Even as an adult you may struggle with all 4 prompts because you have forgotten the algorithm you learned so long ago. (Who can blame you? If the problem were ever to come up in the real world, you would ask your phone! - a technique I would contend is every bit as “foundational” as doing it with pencil and paper... faster and more accurate too.) Does this mean that you are bad at math?  Of course not, it just means that you may have had a math education that stressed the importance of the tool over the importance of the task. 
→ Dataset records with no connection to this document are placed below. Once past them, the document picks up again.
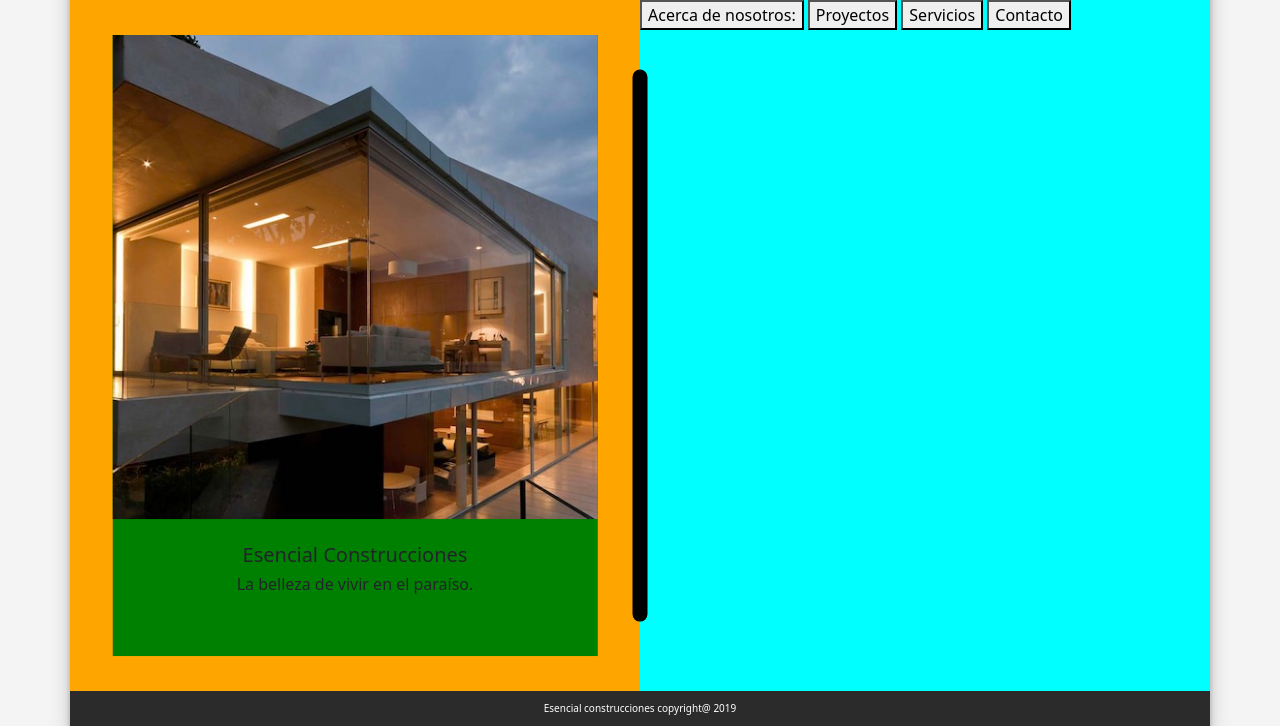
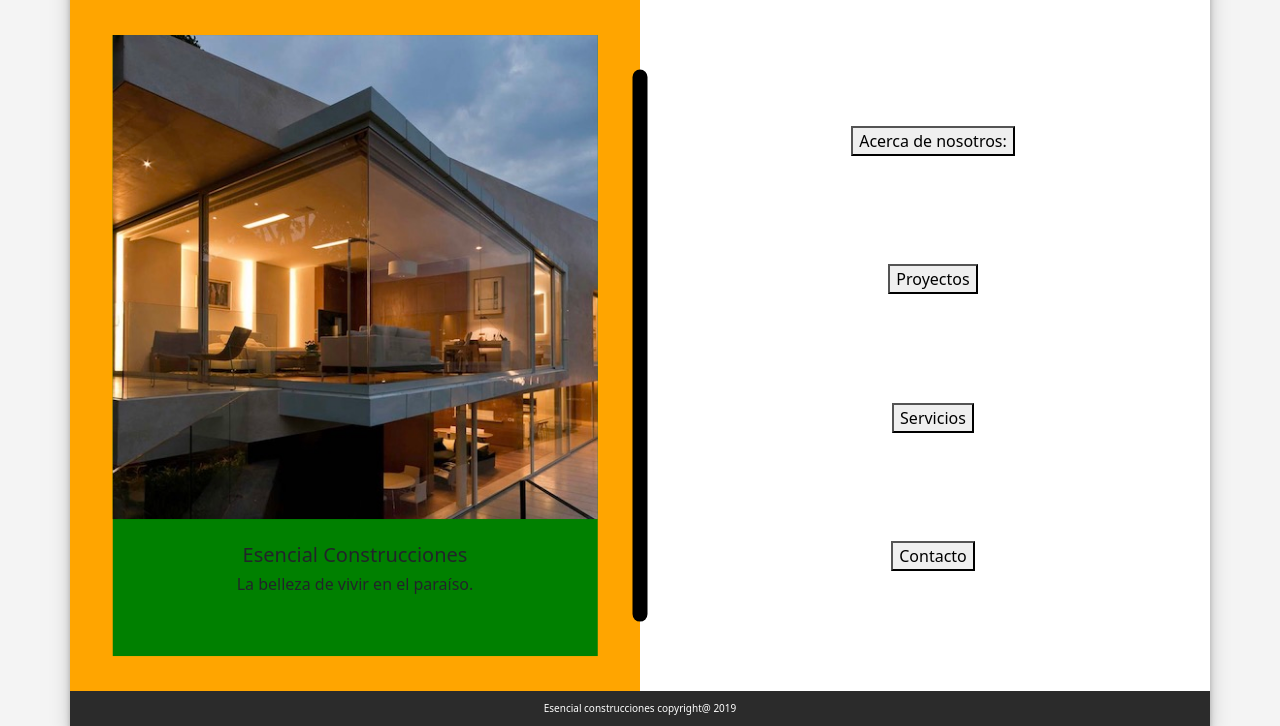
Before and after one commit to egmp7/Esencial-Construcciones, a Flask app: page /home in a window 1280 px wide. Shown: the part 74-800 px from the top of the page. Run offline with Flask 2, Linux system fonts and the light colour scheme; parts of the project's set-up code (start-up, migrations or seed data) failed here and were passed over; some libraries are stand-ins or nearby versions.

Commit message:
buttons position

```diff
--- a/application/static/js/script.js
+++ b/application/static/js/script.js
@@ -2,11 +2,11 @@
 
 $(document).ready(function(){
 
-    setResponsiveComponents(getMainWidth(),getMainHeight());
+    setComponentsPosition();
 
 });
 
-/**Gets the width of the container */
+/** Gets the width of the container */
 getMainWidth = function ()
 {
     return $(".container").width();
@@ -22,12 +22,12 @@ getMainHeight = function ()
     return windowHeight - navHeight - footerHeight;
 }
 
-/**Sets width and height of components
- * @param w width of the main component
- * @param h height of the main component
- */
-setResponsiveComponents = function (w,h)
+/** Sets positions of components */
+setComponentsPosition = function ()
 {
+    let w = getMainWidth();
+    let h = getMainHeight();
+
     $("main").height(h);
 
     // main components
@@ -45,6 +45,18 @@ setResponsiveComponents = function (w,h)
     $("modal").height(h * 0.95);
     $("modal").width(w);
 
+    // main buttons
+    var x = w / 4;
+    var y = h / 5;
+
+    $("#aboutButton").css({top: y - $("#aboutButton").height()/2,
+                           left: x - $("#aboutButton").width()/2})
+    $("#projectsButton").css({top: y*2 - $("#projectsButton").height()/2,
+                              left: x - $("#projectsButton").width()/2})
+    $("#servicesButton").css({top: y*3 - $("#servicesButton").height()/2,
+                              left: x - $("#servicesButton").width()/2})
+    $("#contactButton").css({top: y*4 - $("#contactButton").height()/2,
+                             left: x - $("#contactButton").width()/2})
 }
 
 // events
--- a/application/static/styles/_home.scss
+++ b/application/static/styles/_home.scss
@@ -31,7 +31,12 @@ main{
   }
 
   .block2{
-    background-color: aqua;
+    background-color: white;
+    position: relative;
+    button{
+      position: absolute;
+      display: block;
+    }
   }
 
   .stick{
@@ -61,9 +66,9 @@ main{
       display: none;
     }
     #closeModal{
-      position: fixed;
-      top: 1;
-      left: 1;
+      position: absolute;
+      top: 10px;
+      left: 10px;
     }
   }
 }
--- a/application/static/styles/style.css
+++ b/application/static/styles/style.css
@@ -24,7 +24,12 @@ main .block1 .greeting .text h2 {
   font-size: 16px;
 }
 main .block2 {
-  background-color: aqua;
+  background-color: white;
+  position: relative;
+}
+main .block2 button {
+  position: absolute;
+  display: block;
 }
 main .stick {
   position: absolute;
@@ -58,9 +63,9 @@ main modal #contact {
   display: none;
 }
 main modal #closeModal {
-  position: fixed;
-  top: 1;
-  left: 1;
+  position: absolute;
+  top: 10px;
+  left: 10px;
 }
 
 .header-phone {
```
Also changed, not shown: 1 other file.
The debate about math instruction (Traditional vs. Conceptual) is a false choice.  The advocates of traditional programs almost always mischaracterize the other side, saying that we are trying to throw out practice and memorization in favor of concepts, puzzle and games. (I have yet to meet a progressive math teacher that advocates the abandonment of practicing facts and learning formulas.)  The truth is we can have it both ways.  Students need a deep conceptual understanding of math and that forms the foundation for their education. With that solid foundation in place, they will be better able to approach problems from a variety of perspectives and not quit when they don’t get the “right” answer fast enough. Along the way we should teach them the shortcuts and tools (facts and formulas) to make their work more efficient so that they can continue to learn and not see math as so many of us did, as something to get through and be done with.